|Gilberto Levy, MD 1, Ming-Xin Tang, PhD 1 4 5, Lucien J. Cote, MD 2, Elan D. Louis, MD, MS 1 2, Brenda Alfaro, MA 1 2, Helen Mejia, MA 1 2, Yaakov Stern, PhD 1 2 3 5, Karen Marder, MD, MPH 1 2 5 *|
|1Gertrude H. Sergievsky Center, College of Physicians and Surgeons, Columbia University, New York, New York, USA |
2Department of Neurology, College of Physicians and Surgeons, Columbia University, New York, New York, USA
3Department of Psychiatry, College of Physicians and Surgeons, Columbia University, New York, New York, USA
4Division of Biostatistics, School of Public Health, Columbia University, New York, New York, USA
5The Taub Institute for Research on Alzheimer's Disease and The Aging Brain, Columbia University, New York, New York, USA
|email: Karen Marder (firstname.lastname@example.org)|
*Correspondence to Karen Marder, G.H. Sergievsky Center, 630 West 168th Street, New York, New York, 10032
|Parkinson's disease; dementia; epidemiology; smoking|
|The extent to which concomitant Alzheimer's disease (AD) is etiologically related to the development of dementia in Parkinson's disease (PD) remains controversial.

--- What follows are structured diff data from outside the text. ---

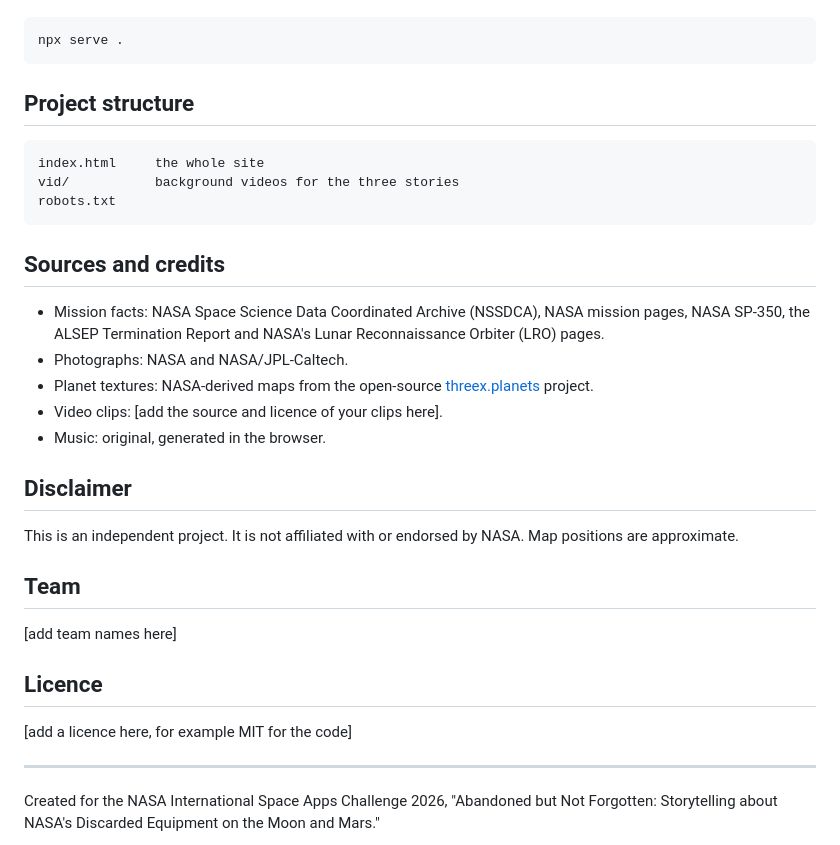
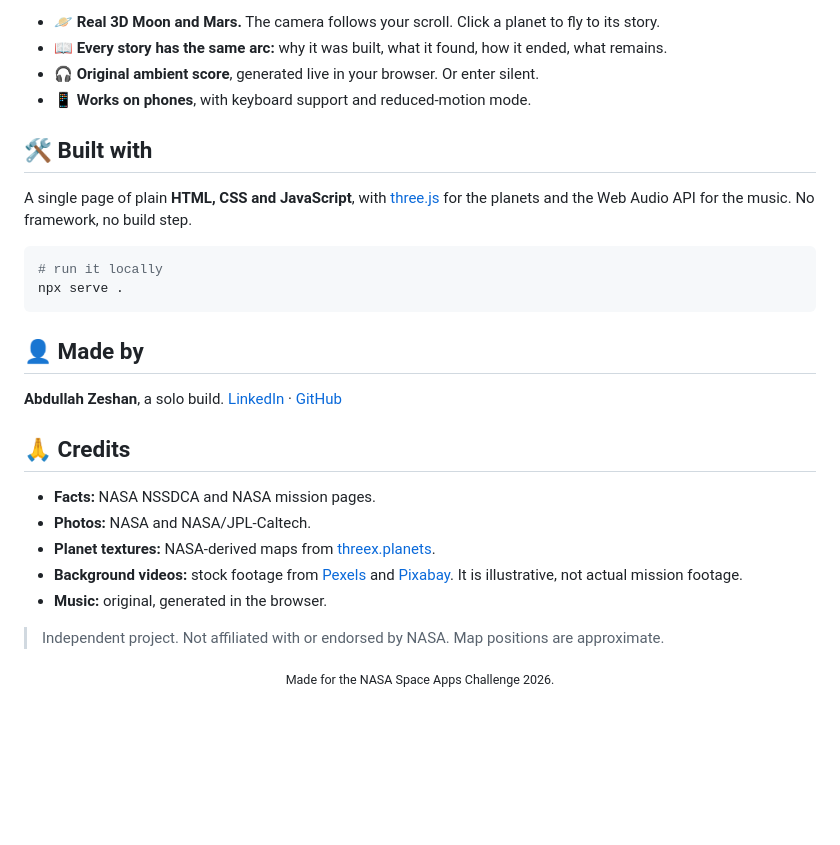
Before and after one commit to abdullah-zeshan/abandoned-not-forgotten, a Markdown page: README.md, the part around one of its changes. Drawn GitHub-style; blank space fills up the shorter version.

````diff
--- a/README.md
+++ b/README.md
@@ -39,36 +54,30 @@ No install needed. Open `index.html` in a browser, or serve the folder:
+- 🪐 **Real 3D Moon and Mars.** The camera follows your scroll. Click a planet to fly to its story.
+- 📖 **Every story has the same arc:** why it was built, what it found, how it ended, what remains.
+- 🎧 **Original ambient score**, generated live in your browser. Or enter silent.
+- 📱 **Works on phones**, with keyboard support and reduced-motion mode.
+
+## 🛠️ Built with
+
+A single page of plain **HTML, CSS and JavaScript**, with [three.js](https://threejs.org/) for the planets and the Web Audio API for the music. No framework, no build step.
 
 ```bash
+# run it locally
 npx serve .
 ```
 
-## Project structure
+## 👤 Made by
 
-```
-index.html     the whole site
-vid/           background videos for the three stories
-robots.txt
-```
+**Abdullah Zeshan**, a solo build.
+[LinkedIn](https://linkedin.com/in/abdullah-zeshan-4706a02a3) · [GitHub](https://github.com/abdullah-zeshan)
 
-## Sources and credits
+## 🙏 Credits
 
-- Mission facts: NASA Space Science Data Coordinated Archive (NSSDCA), NASA mission pages, NASA SP-350, the ALSEP Termination Report and NASA's Lunar Reconnaissance Orbiter (LRO) pages.
-- Photographs: NASA and NASA/JPL-Caltech.
-- Planet textures: NASA-derived maps from the open-source [threex.planets](https://github.com/jeromeetienne/threex.planets) project.
-- Video clips: [add the source and licence of your clips here].
-- Music: original, generated in the browser.
+- **Facts:** NASA NSSDCA and NASA mission pages.
+- **Photos:** NASA and NASA/JPL-Caltech.
+- **Planet textures:** NASA-derived maps from [threex.planets](https://github.com/jeromeetienne/threex.planets).
+- **Background videos:** stock footage from [Pexels](https://www.pexels.com/) and [Pixabay](https://pixabay.com/). It is illustrative, not actual mission footage.
+- **Music:** original, generated in the browser.
 
-## Disclaimer
+> Independent project. Not affiliated with or endorsed by NASA. Map positions are approximate.
 
-This is an independent project. It is not affiliated with or endorsed by NASA. Map positions are approximate.
-
-## Team
-
-[add team names here]
-
-## Licence
-
-[add a licence here, for example MIT for the code]
-
----
-
-Created for the NASA International Space Apps Challenge 2026, "Abandoned but Not Forgotten: Storytelling about NASA's Discarded Equipment on the Moon and Mars."
+<div align="center"><sub>Made for the NASA Space Apps Challenge 2026.</sub></div>
````
Also changed, not shown: other parts of README.md (+41 -26 lines), assets/hero.jpg (added), assets/machines.jpg (added), assets/map.jpg (added), assets/numbers.jpg (added), assets/story.jpg (added), 2 other files.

We explored the association of four risk factors associated with AD, including head injury, smoking, hypertension, and diabetes mellitus, with incident dementia in PD. A cohort of 180 nondemented PD patients from the Washington Heights community in northern Manhattan, New York, completed a risk factor questionnaire at baseline and was followed annually with neurological and neuropsychological evaluations. The association of baseline variables with incident dementia was analyzed by using Cox proportional hazards models. All analyses controlled for age at baseline, gender, years of education, duration of PD, and total Unified Parkinson's Disease Rating Scale (UPDRS) motor score at baseline. Of 180 patients (mean age, 71.0 ± 10.3 years), 52 (29%) became demented during a mean follow-up period of 3.6 ± 2.2 years. Head injury risk ratio ([RR] 0.9; 95% confidence interval [CI], 0.4-2.2; P = 0.9), hypertension (RR, 0.7; 95% CI, 0.4-1.4, P = 0.3), and diabetes mellitus (RR, 0.8; 95% CI, 0.3-2.3; P = 0.7) were not significantly associated with incident dementia in the Cox models. Patients who reported having ever smoked were at increased risk for the development of dementia compared with nonsmokers (RR, 2.0; 95% CI, 1.0-3.9; P = 0.05). Current smoking was significantly associated with incident dementia (RR, 4.5; 95% CI, 1.2-16.4; P = 0.02), whereas past smoking approached significance (RR, 1.9; 95% CI, 0.9-3.7; P = 0.07). Although an inverse association between smoking and PD has been reported in several studies, our study showed a positive association between smoking and dementia in the setting of PD. The association of smoking with incident dementia in PD deserves further study. © 2002 Movement Disorder Society.|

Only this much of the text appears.